Build a Kit
Assemble a collection of first aid supplies, food, water, medicines, and
important papers that can sustain you and your family until a crisis passes.
(A three day supply for each family member is a good rule of thumb.)
Consider the unique needs of your family and pets, and then assemble
emergency supply kits in your home, car, and workplace.
The following videos test people's readiness. Find out if they are:
Ready or Not Ready?
When emergencies occur, the Coast
Guard is likely to be among the first responders. Military and civilian
organizations focus on the most critical needs first.
The following websites offer more information, including useful links
- Ready Campaign (www.ready.gov) - Information, checklists,
and printable forms to educate and empower Americans to prepare for
emergencies, including natural disasters and potential terrorist attacks.
Sponsored by the U.S. Department of Homeland Defense. Listo America
(www.listo.gov/america) is the Spanish version of Ready.gov.

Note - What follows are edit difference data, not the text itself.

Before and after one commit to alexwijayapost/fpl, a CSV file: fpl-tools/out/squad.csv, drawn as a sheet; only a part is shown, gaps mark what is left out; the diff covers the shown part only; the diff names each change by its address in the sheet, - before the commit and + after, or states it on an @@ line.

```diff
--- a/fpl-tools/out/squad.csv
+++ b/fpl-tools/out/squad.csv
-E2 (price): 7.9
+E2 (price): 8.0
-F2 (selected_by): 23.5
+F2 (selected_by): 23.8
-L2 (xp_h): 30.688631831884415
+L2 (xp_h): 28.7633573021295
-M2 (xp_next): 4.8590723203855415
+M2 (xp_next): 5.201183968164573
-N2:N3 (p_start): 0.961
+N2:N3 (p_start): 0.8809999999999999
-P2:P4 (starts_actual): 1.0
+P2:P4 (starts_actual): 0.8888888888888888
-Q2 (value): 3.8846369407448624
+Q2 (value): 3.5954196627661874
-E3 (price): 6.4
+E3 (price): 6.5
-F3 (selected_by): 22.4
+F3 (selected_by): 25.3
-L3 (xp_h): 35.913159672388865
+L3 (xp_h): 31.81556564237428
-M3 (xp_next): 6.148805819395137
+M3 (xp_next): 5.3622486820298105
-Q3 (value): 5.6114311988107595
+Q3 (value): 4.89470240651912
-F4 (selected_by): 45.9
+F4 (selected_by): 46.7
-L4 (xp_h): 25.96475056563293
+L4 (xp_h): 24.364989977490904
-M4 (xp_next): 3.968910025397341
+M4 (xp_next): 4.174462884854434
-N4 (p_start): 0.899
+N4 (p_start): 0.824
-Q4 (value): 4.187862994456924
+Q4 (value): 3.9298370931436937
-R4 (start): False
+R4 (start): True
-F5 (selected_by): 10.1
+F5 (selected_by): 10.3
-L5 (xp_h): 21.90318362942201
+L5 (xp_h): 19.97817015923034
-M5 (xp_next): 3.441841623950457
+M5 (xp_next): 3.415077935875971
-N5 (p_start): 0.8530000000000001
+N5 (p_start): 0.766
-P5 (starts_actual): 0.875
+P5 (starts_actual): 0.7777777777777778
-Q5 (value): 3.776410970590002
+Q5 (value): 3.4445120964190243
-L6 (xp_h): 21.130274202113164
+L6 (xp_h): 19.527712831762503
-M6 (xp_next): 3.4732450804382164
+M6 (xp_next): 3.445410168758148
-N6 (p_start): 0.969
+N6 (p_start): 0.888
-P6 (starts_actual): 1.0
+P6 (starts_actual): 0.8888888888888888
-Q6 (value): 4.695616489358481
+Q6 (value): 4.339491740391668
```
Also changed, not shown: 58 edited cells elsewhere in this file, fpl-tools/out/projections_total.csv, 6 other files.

- American Red Cross (www.redcross.org) - Preparedness guides and
information for home, school, work, and community. The Safe and Well
List (https://safeandwell.communityos.org) provides a way for disaster

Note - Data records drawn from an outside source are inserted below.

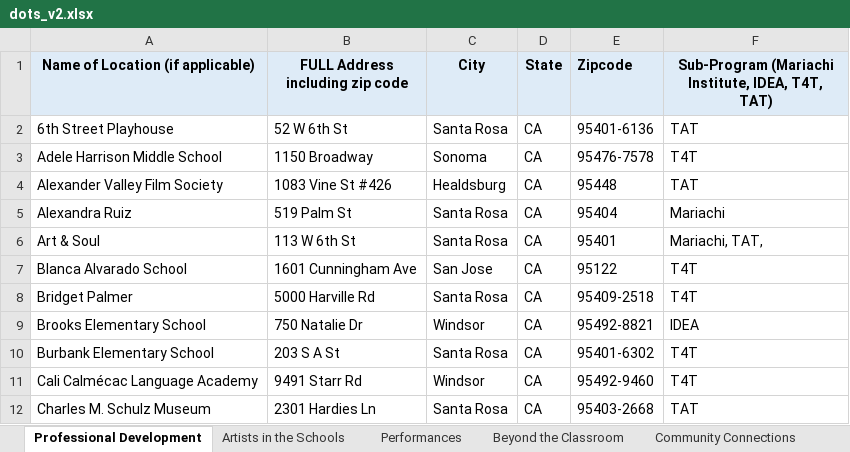
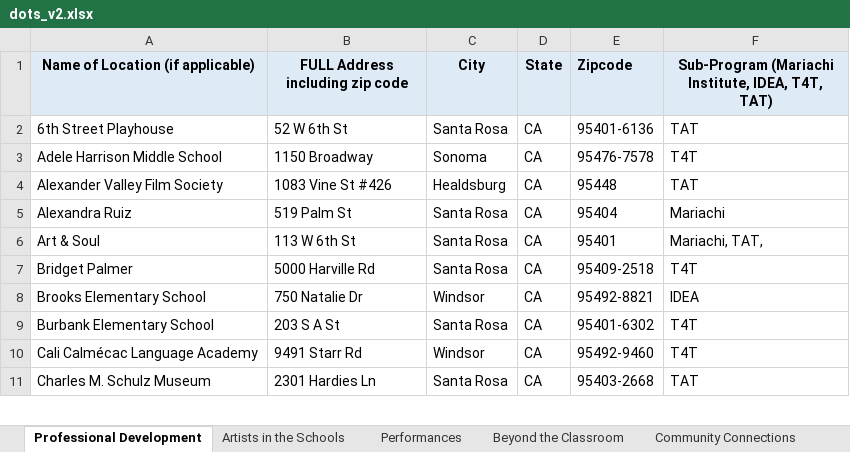
Before and after one commit to jwhite1987/Burbank_Arts, an Excel workbook: data/dots_v2.xlsx, sheet Professional Development, drawn as a sheet; only a part is shown; values as stored, in another font and other column widths than the file's, no borders; the diff names each change by its address in the sheet, - before the commit and + after, or states it on an @@ line.

```diff
--- a/data/dots_v2.xlsx (sheet Professional Development)
+++ b/data/dots_v2.xlsx (sheet Professional Development)
-row 7: Blanca Alvarado School | 1601 Cunningham Ave | San Jose | CA | 95122 | T4T
```
Also changed, not shown: sheet Performances, data/lines.xlsx, 27 other files.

victims to communicate with family members about their well-being.
- Centers for Disease Control and Prevention (www.cdc.gov) - Under the U.S.
Department of Health and Human Services, the principal federal agency for

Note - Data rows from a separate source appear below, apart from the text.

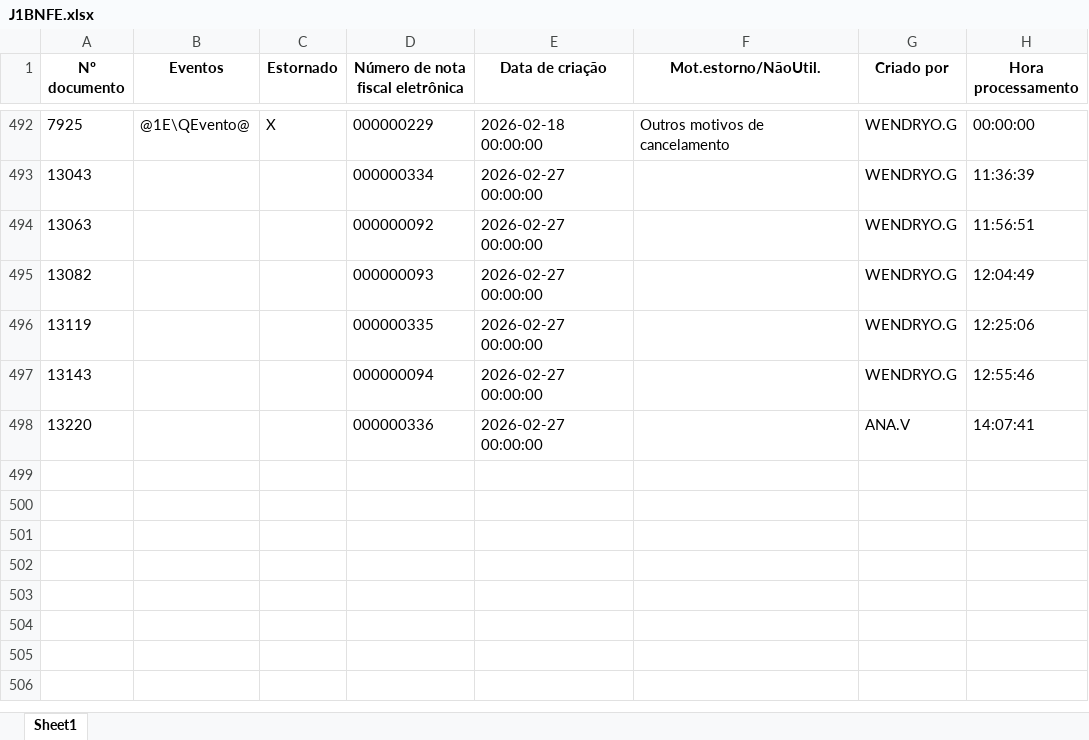
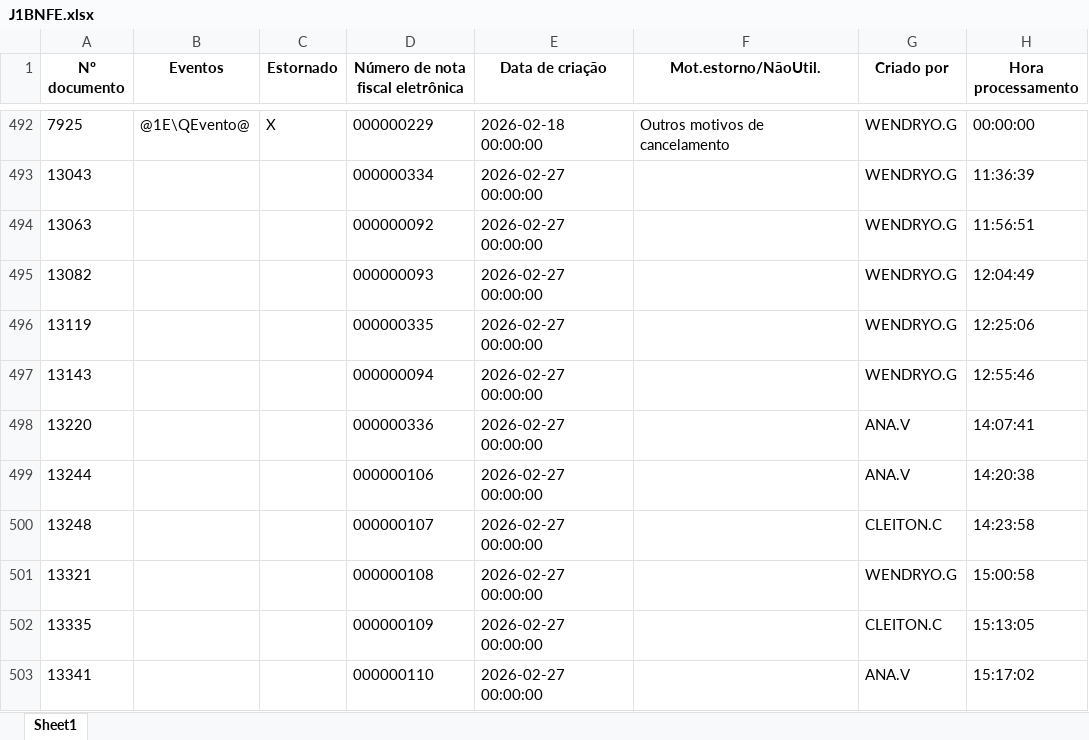
Before and after one commit to nathanbarretosilveira-dev/dash, an Excel workbook: src/data/J1BNFE.xlsx, sheet Sheet1, drawn as a sheet; only a part is shown, gaps mark what is left out; values as stored, in another font and other column widths than the file's, no borders; the diff names each change by its address in the sheet, - before the commit and + after, or states it on an @@ line.

Commit message:
Atualização automática JSON e J1BNFE.xlsx

```diff
--- a/src/data/J1BNFE.xlsx (sheet Sheet1)
+++ b/src/data/J1BNFE.xlsx (sheet Sheet1)
+row 499: 13244 |  |  | 000000106 | 2026-02-27 00:00:00 |  | ANA.V | 14:20:38
+row 500: 13248 |  |  | 000000107 | 2026-02-27 00:00:00 |  | CLEITON.C | 14:23:58
+row 501: 13321 |  |  | 000000108 | 2026-02-27 00:00:00 |  | WENDRYO.G | 15:00:58
+row 502: 13335 |  |  | 000000109 | 2026-02-27 00:00:00 |  | CLEITON.C | 15:13:05
+row 503: 13341 |  |  | 000000110 | 2026-02-27 00:00:00 |  | ANA.V | 15:17:02
```
Also changed, not shown: 1 other file.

protecting the health and safety of all Americans.
- Federal Emergency Management Agency (www.fema.gov/plan-prepare-mitigate)
- FEMA’s “Plan Ahead” site offers information on the range of natural and
manmade disasters and guidance for protecting your family and property. Are You Ready? (www.fema.gov/areyouready) is a comprehensive online and
downloadable resource on individual, family, and community preparedness.
- PandemicFlu.gov/AvianFlu.gov (www.pandemicflu.gov) - The most current
information on pandemic and avian flu from the U.S. Department of Health and
- World Health Organization (www.who.int) - Resources for epidemic and
pandemic alert and response issues.